It’s no secret that from the day after the 2016 election, Democrats had their sights set on impeaching President Trump, even objecting on January 6, 2017 to the electoral votes starting with the State of Alabama, which President Trump won by 28 points, alleging “Russia Collusion.” When the Russian collusion conspiracy was proven to be make believe, they moved on to impeaching him over allegations made by an “anonymous whistleblower” who we later found out worked with Joe Biden when he was vice president. We may never know all the facts about those allegations because House Democrats denied President Trump his Sixth Amendment right to cross examine the witness against him.
Just like the Russian collusion narrative, it was all political theater, engineered before an election, and designed to railroad President Trump and energize the Democratic Party’s base of support at a time when the economy was thriving and our country was at peace. In the Senate there was little appetite for the show trial and the articles of impeachment were rightly dismissed. Trump Impeachment 2.0 is unconstitutional and should also be dismissed by the U.S. Senate.
Now that President Trump’s term has ended and he is a private citizen, the impeachment articles are irrelevant, and the case is moot. The U.S. Constitution limits impeachment jurisdiction to the current president, vice president and sitting federal civil office holders. Additionally, the Constitution prescribes a punishment that shall not go beyond removal from office with the possibility of being disqualified from holding office in the future.
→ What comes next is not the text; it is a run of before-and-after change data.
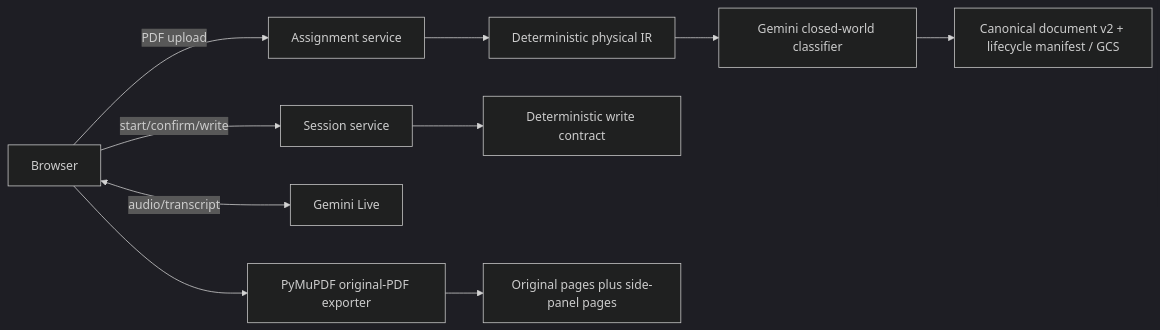
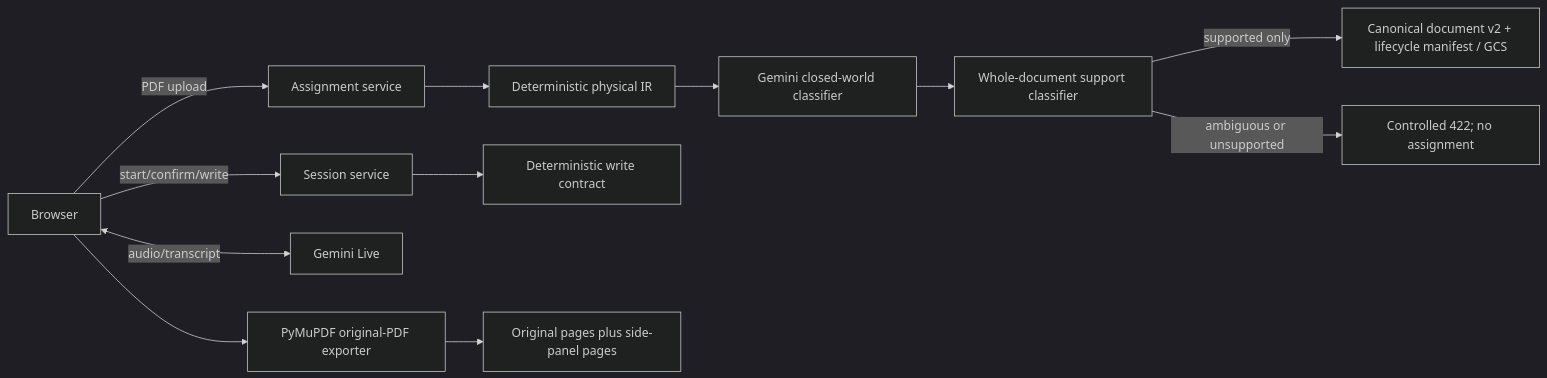
One commit to ChimdumebiNebolisa/Claros changed the first of 2 diagrams in docs/ARCHITECTURE.md. Above: the diagram before and after it, drawn with Mermaid (dark theme). The commit also changed other lines of this file and 63 other files, not shown here.

````diff
--- a/docs/ARCHITECTURE.md
+++ b/docs/ARCHITECTURE.md
@@ -24,12 +26,14 @@
 ```mermaid
 flowchart LR
   U[Browser] -->|PDF upload| A[Assignment service]
   A --> P[Deterministic physical IR]
   P --> C[Gemini closed-world classifier]
-  C --> M[Canonical document v2 + lifecycle manifest / GCS]
+  C --> V[Whole-document support classifier]
+  V -->|supported only| M[Canonical document v2 + lifecycle manifest / GCS]
+  V -->|ambiguous or unsupported| REJ[Controlled 422; no assignment]
   U -->|start/confirm/write| S[Session service]
   U <-->|audio/transcript| G[Gemini Live]
   S --> W[Deterministic write contract]
   U --> E[PyMuPDF original-PDF exporter]
   E --> X[Original pages plus side-panel pages]
 ```
````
Since President Trump no longer holds office, the penalty if convicted is meaningless. It’s politics at its worst and will only serve to further divide our nation.